Hi Everyone,I went through the TCPS tutorial and readings and I had some questions/ comments that I would like some feedback on.First, one of the goals of the TCPS is "to harmonize the ethics review process. The Agencies expect that REBs will benefit from common procedures within a shared ethical framework. This will also benefit those projects involving researchers from different disciplines or institutions." I do not agree that 'harmonize' is the best word to use in the policy since it implies that all cases are considered from a similar standpoint. When in fact all projects are unique and need to be analyzed with a different lens. Each situation depends on the context, subjects involved, type of research, method of data collection/ analysis and so on. The basis for having a research ethics board is to analyze the different cases using some underlying "screening" criteria that can be applied to cases, however all research projects are different and each has its own requirements and demands that need to be analyzed independently of other cases or a 'cookie cutter' mold. Such as cases that pose more risk and thus undergo more scrutiny from the board members.

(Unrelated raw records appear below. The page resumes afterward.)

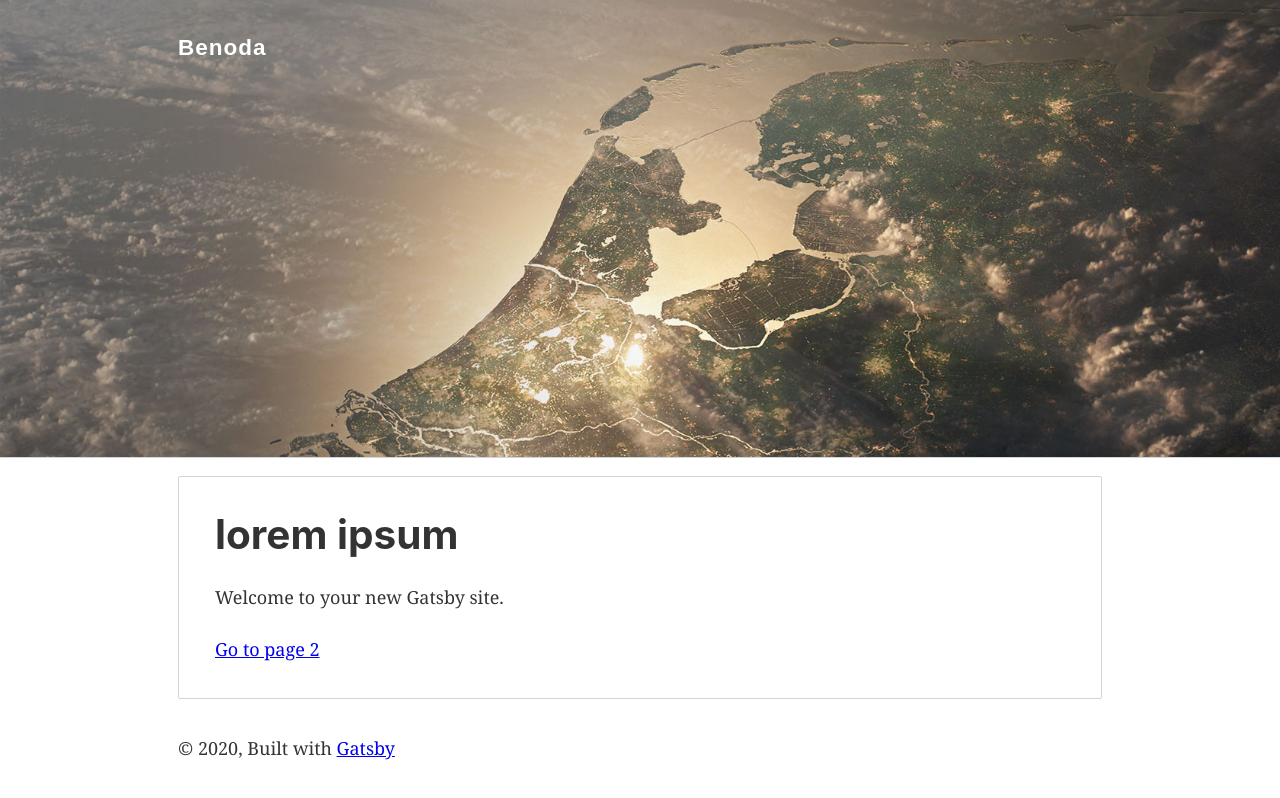
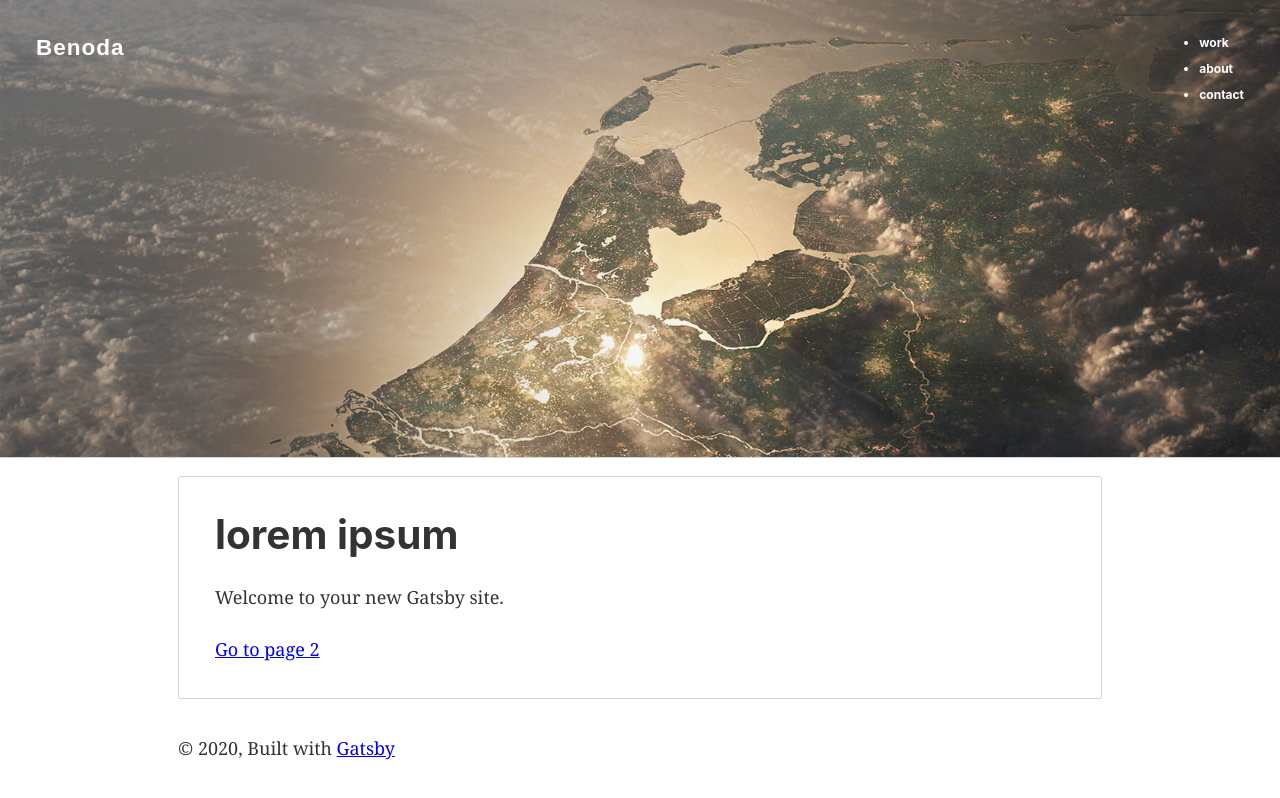
Before and after one commit to bastiaanjacobs/benoda, a Gatsby site: page / in a window 1280 px wide. Built offline with nearby package versions, Linux system fonts and the light colour scheme; Gatsby itself is replaced by a stand-in of ours.

Commit message:
Some navigation changes

```diff
--- a/src/components/header.js
+++ b/src/components/header.js
@@ -4,6 +4,7 @@
 import Logo from "./logo";
 
 import Image from "../components/image";
+import Navigation from "../components/navigation";
 
 import style from "./../config/styles";
 
@@ -11,7 +12,7 @@
   <header
     style={{
       fontFamily: style.font.FAMILY,
-      background: style.color.background,
+      background: style.color.BACKGROUND,
       marginBottom: style.spacing.DEFAULT,
       borderBottomStyle: `solid`,
       borderBottomWidth: `1px`,
@@ -32,8 +33,9 @@
           style={{
             position: `absolute`,
             top: 0,
+            left: 0,
             display: `block`,
-            padding: `2rem 1rem`,
+            padding: `2rem`,
             color: style.color.WHITE,
             textDecoration: `none`,
             fontFamily: style.font.FAMILY,
@@ -43,6 +45,7 @@
         >
           {siteTitle}
         </Link>
+        <Navigation />
       </h1>
     </div>
   </header>
--- /dev/null
+++ b/src/components/navigation.js
@@ -0,0 +1,28 @@
+import React from "react";
+
+import style from "./../config/styles";
+
+const navigationStyle = {
+  color: style.color.WHITE,
+  position: "absolute",
+  top: 0,
+  right: 0,
+  fontSize: "12px",
+  padding: "2rem",
+  margin: 0,
+  listStyle: "none"
+};
+
+const Navigation = () => {
+  return (
+    <section style={navigationStyle}>
+      <ul>
+        <li>work</li>
+        <li>about</li>
+        <li>contact</li>
+      </ul>
+    </section>
+  );
+};
+
+export default Navigation;
```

My second question concerns the membership of the REB. The policy states that "REBs that review biomedical research are required to have a member knowledgeable in the relevant law." Does this statement also apply research in other fields of study such as the natural sciences, engineering and so on where an expert who is knowledgeable in the law is needed to be a part of the board members?
In reply to Pam's comments, I think the term harmonize is used to mean "converge" - in the sense that if researchers and the REB both fully understand the guidelines, then they will find it easier to apply for and grant approval to do research. Everyone knows what is expected. To the second point, I would assume that this would also apply in the natural sciences and engineering, from my reading of the documents.
If a researcher uses only information in the public domain, then they may not need approval - or at the very least, expedited approval. What if I publish my research data publicly as it is generated, immediately placing it in the public domain? Does this preclude me from ethics approval?